### What to do
Exact copy, no pictures: repeat the data that follows.

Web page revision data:
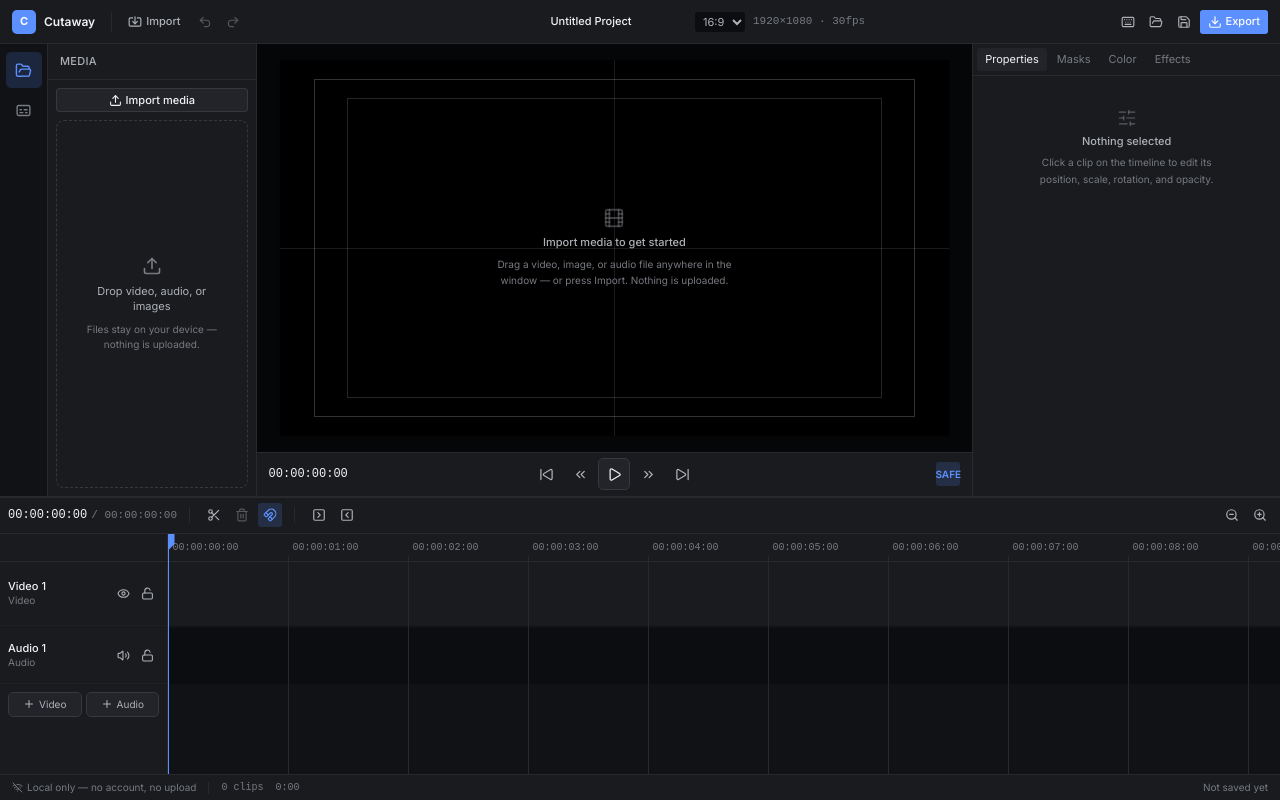
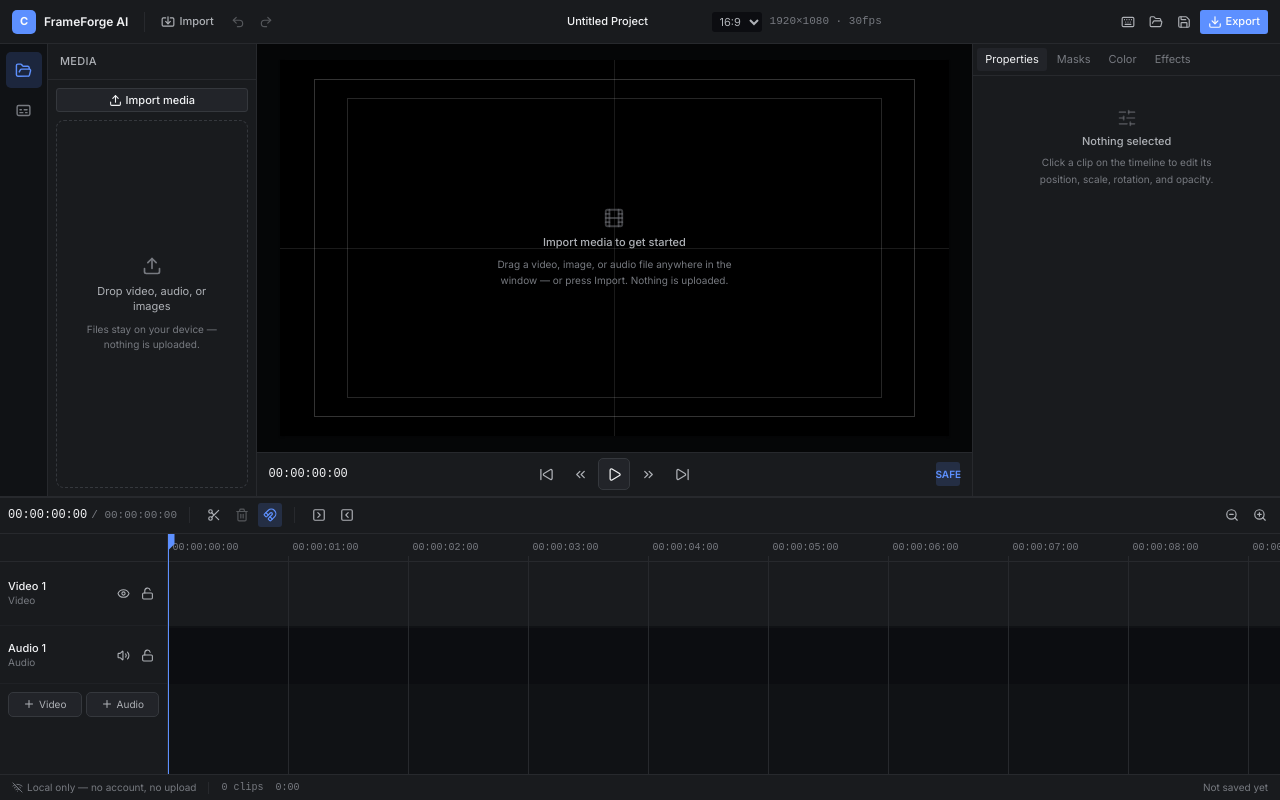
Before and after one commit to ywhnata-hash/ai-auto-editor, a Next.js app in the folder engine/cutaway/apps/web/: page / in a window 1280 px wide. Built offline with nearby package versions, Linux system fonts and the light colour scheme.

Commit message:
replace editor wordmark with FrameForge AI

```diff
--- a/engine/cutaway/apps/web/src/features/editor/TopToolbar.tsx
+++ b/engine/cutaway/apps/web/src/features/editor/TopToolbar.tsx
@@ -34,7 +34,7 @@ export function TopToolbar() {
         <div className="bg-accent text-accent-text grid h-6 w-6 place-items-center rounded-sm text-xs font-bold">
           C
         </div>
-        <span className="text-text-primary text-sm font-semibold">Cutaway</span>
+        <span className="text-text-primary text-sm font-semibold">FrameForge AI</span>
       </div>
 
       <div className="bg-border-subtle mx-1 h-5 w-px" />
```
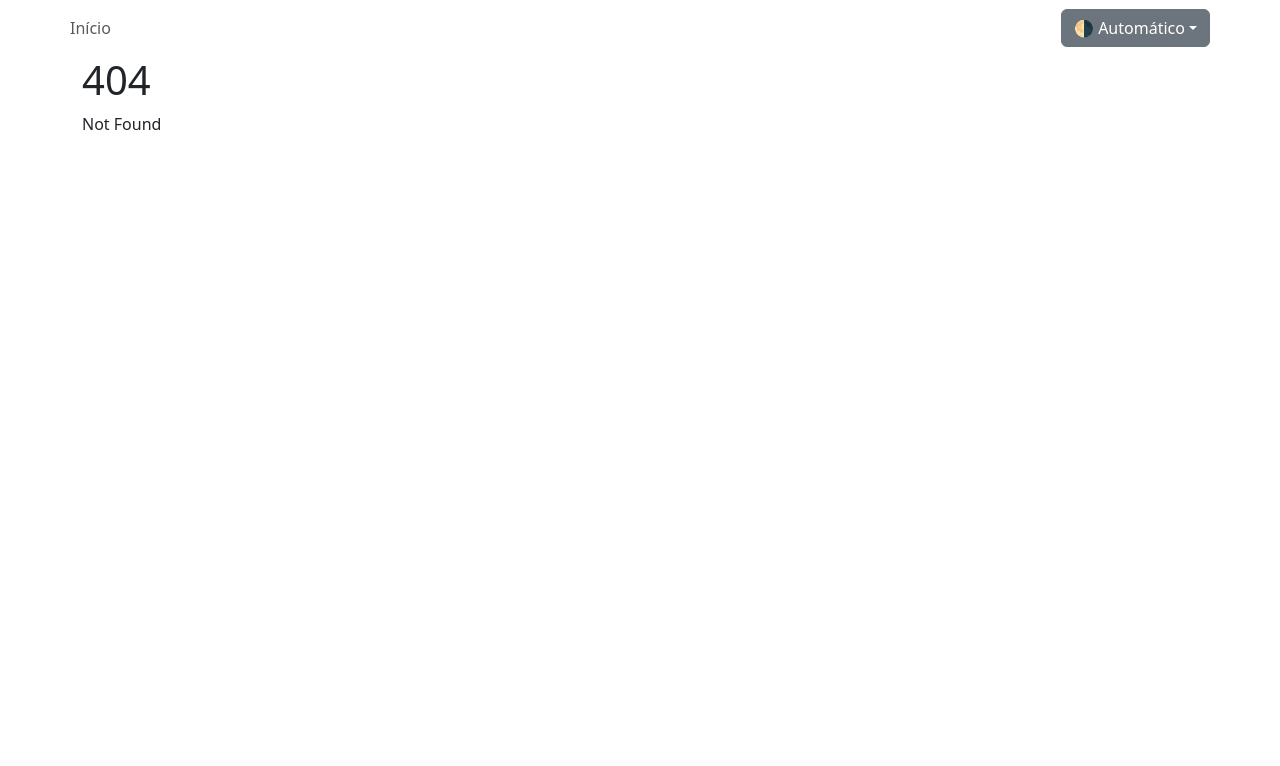
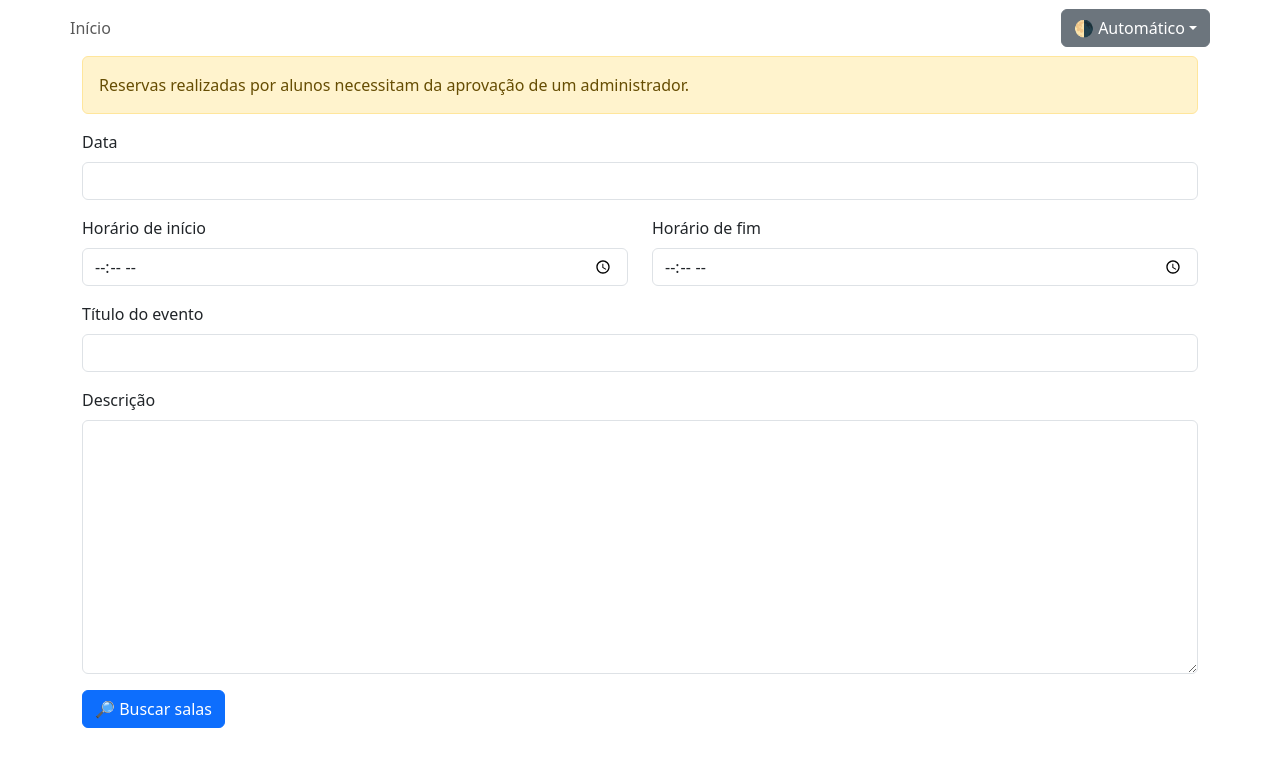
Before and after one commit to EduMenges/reserva-hub, a SvelteKit app in the folder frontend/: page /book in a window 1280 px wide. Before the commit this address had no page. Shown: the top 766 px of the page. Built offline with nearby package versions, Linux system fonts and the light colour scheme.

Commit message:
Added a bunch of pages

```diff
--- /dev/null
+++ b/frontend/src/routes/admin/history/+page.svelte
@@ -0,0 +1 @@
+<div></div>
--- /dev/null
+++ b/frontend/src/routes/book/+page.svelte
@@ -0,0 +1,58 @@
+<div class="alert alert-warning" role="alert">
+  Reservas realizadas por alunos necessitam da aprovação de um administrador.
+</div>
+
+<form>
+  <div class="mb-3">
+    <label for="date" class="form-label">Data</label>
+    <input
+      type="datetime"
+      class="form-control"
+      name="date"
+      id="date"
+      required
+    />
+  </div>
+
+  <div class="grid">
+    <div class="mb-3 g-col-6">
+      <label for="time-start" class="form-label">Horário de início</label>
+      <input
+        type="time"
+        class="form-control"
+        name="time-start"
+        id="time-start"
+        required
+      />
+    </div>
+    <div class="mb-3 g-col-6">
+      <label for="time-end" class="form-label">Horário de fim</label>
+      <input
+        type="time"
+        class="form-control"
+        name="time-end"
+        id="time-end"
+        required
+      />
+    </div>
+  </div>
+
+  <div class="mb-3">
+    <label for="title" class="form-label">Título do evento</label>
+    <input type="text" name="title" id="title" class="form-control" required />
+  </div>
+
+  <div class="mb-3">
+    <label for="description" class="form-label">Descrição</label>
+    <textarea
+      name="description"
+      id="description"
+      cols="30"
+      rows="10"
+      class="form-control"
+      required
+    ></textarea>
+  </div>
+
+  <button type="submit" class="btn btn-primary">🔎 Buscar salas</button>
+</form>
```
Also changed, not shown: frontend/src/routes/+page.svelte (+7 -2 lines), frontend/src/routes/admin/+page.svelte (added, +8 -0 lines), frontend/src/routes/login/+page.svelte (added, +19 -0 lines), frontend/src/routes/admin/approve/+page.svelte (added), frontend/src/routes/history/+page.svelte (added).
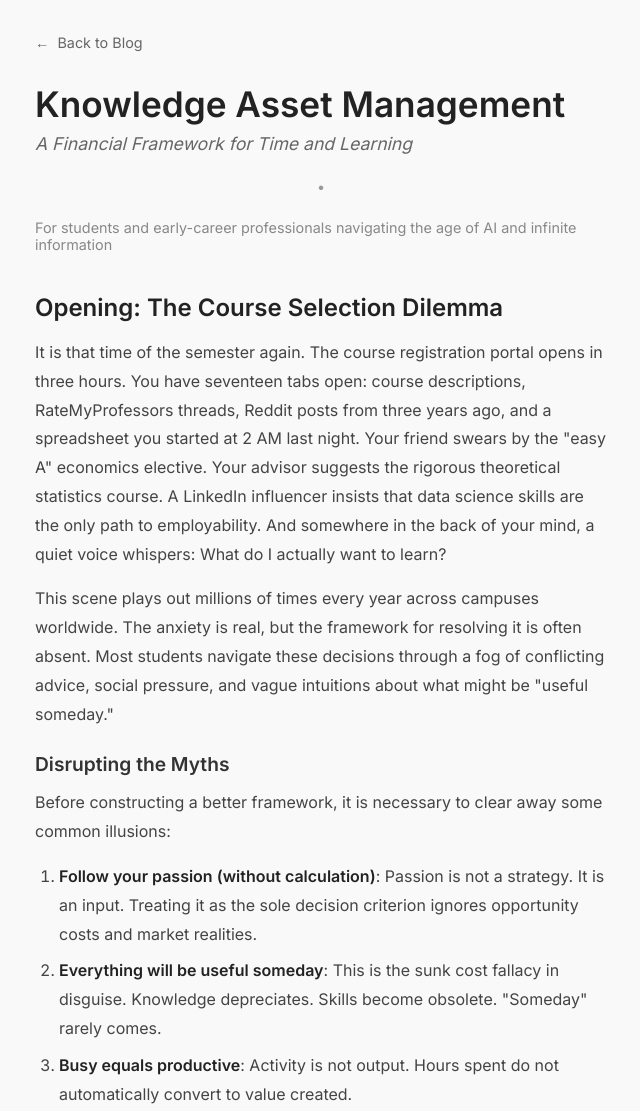
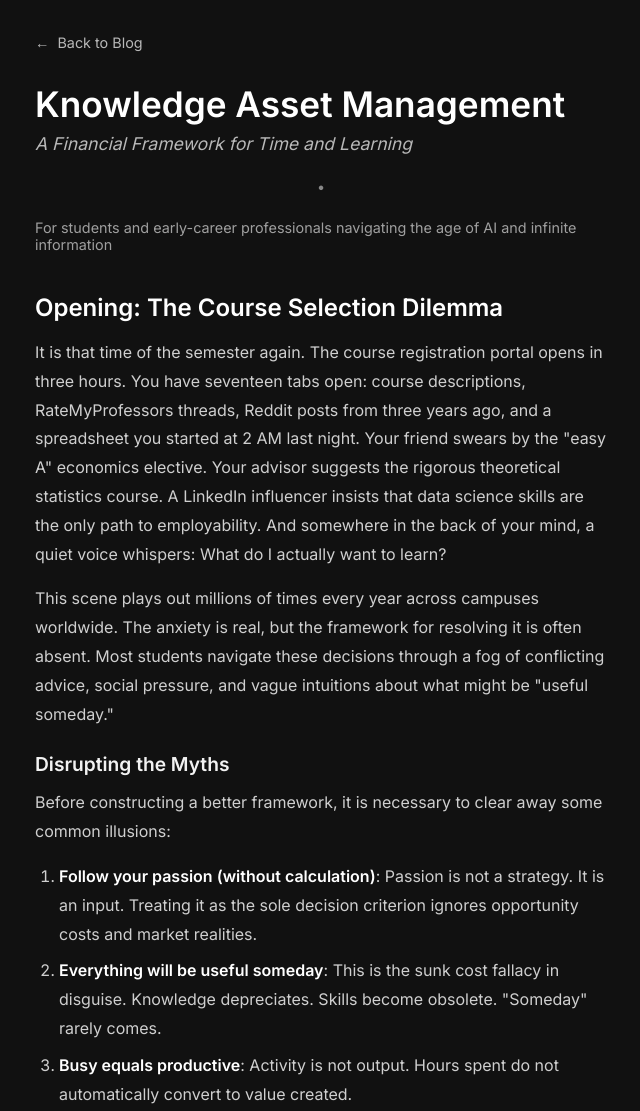
Before and after one commit to lucas-shuo-han/lucas-shuo-han.github.io, a plain HTML site: page blog1.html in a window 1280 px wide. Shown: the part 80-1191 px from the top of the page, without its empty margins (319-959 px from the left). Drawn offline with nearby package versions, Linux system fonts and the light colour scheme.

Commit message:
Change blog1 and blog2 pages to dark theme

```diff
--- a/blog1.html
+++ b/blog1.html
@@ -18,8 +18,8 @@
         body {
             font-family: 'Inter', sans-serif;
             min-height: 100vh;
-            background: #f9f9f9;
-            color: #333;
+            background: #111;
+            color: #fff;
         }
 
         /* Navigation - Dark for contrast */
@@ -74,7 +74,7 @@
             display: inline-flex;
             align-items: center;
             gap: 0.5rem;
-            color: #666;
+            color: rgba(255, 255, 255, 0.7);
             text-decoration: none;
             font-size: 0.9rem;
             margin-bottom: 2rem;
@@ -82,7 +82,7 @@
         }
 
         .back-link:hover {
-            color: #333;
+            color: #fff;
         }
 
         .back-link::before {
@@ -96,27 +96,27 @@
         .blog-title {
             font-size: 2.2rem;
             font-weight: 600;
-            color: #222;
+            color: #fff;
             margin-bottom: 0.5rem;
         }
 
         .blog-subtitle {
             font-size: 1.1rem;
-            color: #666;
+            color: rgba(255, 255, 255, 0.7);
             font-style: italic;
             margin-bottom: 0.5rem;
         }
 
         .blog-divider {
             text-align: center;
-            color: #999;
+            color: rgba(255, 255, 255, 0.5);
             margin: 1.5rem 0;
             font-size: 0.9rem;
         }
 
         .blog-meta {
             font-size: 0.9rem;
-            color: #888;
+            color: rgba(255, 255, 255, 0.6);
         }
 
         .content-section {
@@ -127,20 +127,20 @@
             font-size: 1.5rem;
             font-weight: 600;
             margin-bottom: 1rem;
-            color: #222;
+            color: #fff;
         }
 
         .content-section h3 {
             font-size: 1.2rem;
             font-weight: 600;
             margin: 1.5rem 0 0.75rem;
-            color: #333;
+            color: rgba(255, 255, 255, 0.95);
         }
 
         .content-section p {
             font-size: 1rem;
             line-height: 1.8;
-            color: #444;
+            color: rgba(255, 255, 255, 0.8);
             margin-bottom: 1rem;
         }
 
@@ -151,27 +151,27 @@
         .content-section li {
             font-size: 1rem;
             line-height: 1.8;
-            color: #444;
+            color: rgba(255, 255, 255, 0.8);
             margin-bottom: 0.5rem;
         }
 
         .content-section strong {
-            color: #222;
+            color: #fff;
             font-weight: 600;
         }
 
         blockquote {
-            border-left: 3px solid #ccc;
+            border-left: 3px solid rgba(255, 255, 255, 0.3);
             padding-left: 1.5rem;
             margin: 1.5rem 0;
             font-style: italic;
-            color: #555;
+            color: rgba(255, 255, 255, 0.7);
         }
 
         .closing-quote {
             text-align: center;
             font-style: italic;
-            color: #666;
+            color: rgba(255, 255, 255, 0.7);
             margin: 2rem 0;
             font-size: 1.1rem;
         }
@@ -179,7 +179,7 @@
         .attribution {
             text-align: center;
             font-size: 0.9rem;
-            color: #888;
+            color: rgba(255, 255, 255, 0.6);
             margin-top: 2rem;
         }
 
```
Also changed, not shown: blog2.html (+11 -11 lines).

### Your solution
Before and after one commit to ywhnata-hash/ai-auto-editor, a Next.js app in the folder engine/cutaway/apps/web/: page / in a window 1280 px wide. Built offline with nearby package versions, Linux system fonts and the light colour scheme.

Commit message:
replace editor wordmark with FrameForge AI

```diff
--- a/engine/cutaway/apps/web/src/features/editor/TopToolbar.tsx
+++ b/engine/cutaway/apps/web/src/features/editor/TopToolbar.tsx
@@ -34,7 +34,7 @@ export function TopToolbar() {
         <div className="bg-accent text-accent-text grid h-6 w-6 place-items-center rounded-sm text-xs font-bold">
           C
         </div>
-        <span className="text-text-primary text-sm font-semibold">Cutaway</span>
+        <span className="text-text-primary text-sm font-semibold">FrameForge AI</span>
       </div>
 
       <div className="bg-border-subtle mx-1 h-5 w-px" />
```
Before and after one commit to EduMenges/reserva-hub, a SvelteKit app in the folder frontend/: page /book in a window 1280 px wide. Before the commit this address had no page. Shown: the top 766 px of the page. Built offline with nearby package versions, Linux system fonts and the light colour scheme.

Commit message:
Added a bunch of pages

```diff
--- /dev/null
+++ b/frontend/src/routes/admin/history/+page.svelte
@@ -0,0 +1 @@
+<div></div>
--- /dev/null
+++ b/frontend/src/routes/book/+page.svelte
@@ -0,0 +1,58 @@
+<div class="alert alert-warning" role="alert">
+  Reservas realizadas por alunos necessitam da aprovação de um administrador.
+</div>
+
+<form>
+  <div class="mb-3">
+    <label for="date" class="form-label">Data</label>
+    <input
+      type="datetime"
+      class="form-control"
+      name="date"
+      id="date"
+      required
+    />
+  </div>
+
+  <div class="grid">
+    <div class="mb-3 g-col-6">
+      <label for="time-start" class="form-label">Horário de início</label>
+      <input
+        type="time"
+        class="form-control"
+        name="time-start"
+        id="time-start"
+        required
+      />
+    </div>
+    <div class="mb-3 g-col-6">
+      <label for="time-end" class="form-label">Horário de fim</label>
+      <input
+        type="time"
+        class="form-control"
+        name="time-end"
+        id="time-end"
+        required
+      />
+    </div>
+  </div>
+
+  <div class="mb-3">
+    <label for="title" class="form-label">Título do evento</label>
+    <input type="text" name="title" id="title" class="form-control" required />
+  </div>
+
+  <div class="mb-3">
+    <label for="description" class="form-label">Descrição</label>
+    <textarea
+      name="description"
+      id="description"
+      cols="30"
+      rows="10"
+      class="form-control"
+      required
+    ></textarea>
+  </div>
+
+  <button type="submit" class="btn btn-primary">🔎 Buscar salas</button>
+</form>
```
Also changed, not shown: frontend/src/routes/+page.svelte (+7 -2 lines), frontend/src/routes/admin/+page.svelte (added, +8 -0 lines), frontend/src/routes/login/+page.svelte (added, +19 -0 lines), frontend/src/routes/admin/approve/+page.svelte (added), frontend/src/routes/history/+page.svelte (added).
Before and after one commit to lucas-shuo-han/lucas-shuo-han.github.io, a plain HTML site: page blog1.html in a window 1280 px wide. Shown: the part 80-1191 px from the top of the page, without its empty margins (319-959 px from the left). Drawn offline with nearby package versions, Linux system fonts and the light colour scheme.

Commit message:
Change blog1 and blog2 pages to dark theme

```diff
--- a/blog1.html
+++ b/blog1.html
@@ -18,8 +18,8 @@
         body {
             font-family: 'Inter', sans-serif;
             min-height: 100vh;
-            background: #f9f9f9;
-            color: #333;
+            background: #111;
+            color: #fff;
         }
 
         /* Navigation - Dark for contrast */
@@ -74,7 +74,7 @@
             display: inline-flex;
             align-items: center;
             gap: 0.5rem;
-            color: #666;
+            color: rgba(255, 255, 255, 0.7);
             text-decoration: none;
             font-size: 0.9rem;
             margin-bottom: 2rem;
@@ -82,7 +82,7 @@
         }
 
         .back-link:hover {
-            color: #333;
+            color: #fff;
         }
 
         .back-link::before {
@@ -96,27 +96,27 @@
         .blog-title {
             font-size: 2.2rem;
             font-weight: 600;
-            color: #222;
+            color: #fff;
             margin-bottom: 0.5rem;
         }
 
         .blog-subtitle {
             font-size: 1.1rem;
-            color: #666;
+            color: rgba(255, 255, 255, 0.7);
             font-style: italic;
             margin-bottom: 0.5rem;
         }
 
         .blog-divider {
             text-align: center;
-            color: #999;
+            color: rgba(255, 255, 255, 0.5);
             margin: 1.5rem 0;
             font-size: 0.9rem;
         }
 
         .blog-meta {
             font-size: 0.9rem;
-            color: #888;
+            color: rgba(255, 255, 255, 0.6);
         }
 
         .content-section {
@@ -127,20 +127,20 @@
             font-size: 1.5rem;
             font-weight: 600;
             margin-bottom: 1rem;
-            color: #222;
+            color: #fff;
         }
 
         .content-section h3 {
             font-size: 1.2rem;
             font-weight: 600;
             margin: 1.5rem 0 0.75rem;
-            color: #333;
+            color: rgba(255, 255, 255, 0.95);
         }
 
         .content-section p {
             font-size: 1rem;
             line-height: 1.8;
-            color: #444;
+            color: rgba(255, 255, 255, 0.8);
             margin-bottom: 1rem;
         }
 
@@ -151,27 +151,27 @@
         .content-section li {
             font-size: 1rem;
             line-height: 1.8;
-            color: #444;
+            color: rgba(255, 255, 255, 0.8);
             margin-bottom: 0.5rem;
         }
 
         .content-section strong {
-            color: #222;
+            color: #fff;
             font-weight: 600;
         }
 
         blockquote {
-            border-left: 3px solid #ccc;
+            border-left: 3px solid rgba(255, 255, 255, 0.3);
             padding-left: 1.5rem;
             margin: 1.5rem 0;
             font-style: italic;
-            color: #555;
+            color: rgba(255, 255, 255, 0.7);
         }
 
         .closing-quote {
             text-align: center;
             font-style: italic;
-            color: #666;
+            color: rgba(255, 255, 255, 0.7);
             margin: 2rem 0;
             font-size: 1.1rem;
         }
@@ -179,7 +179,7 @@
         .attribution {
             text-align: center;
             font-size: 0.9rem;
-            color: #888;
+            color: rgba(255, 255, 255, 0.6);
             margin-top: 2rem;
         }
 
```
Also changed, not shown: blog2.html (+11 -11 lines).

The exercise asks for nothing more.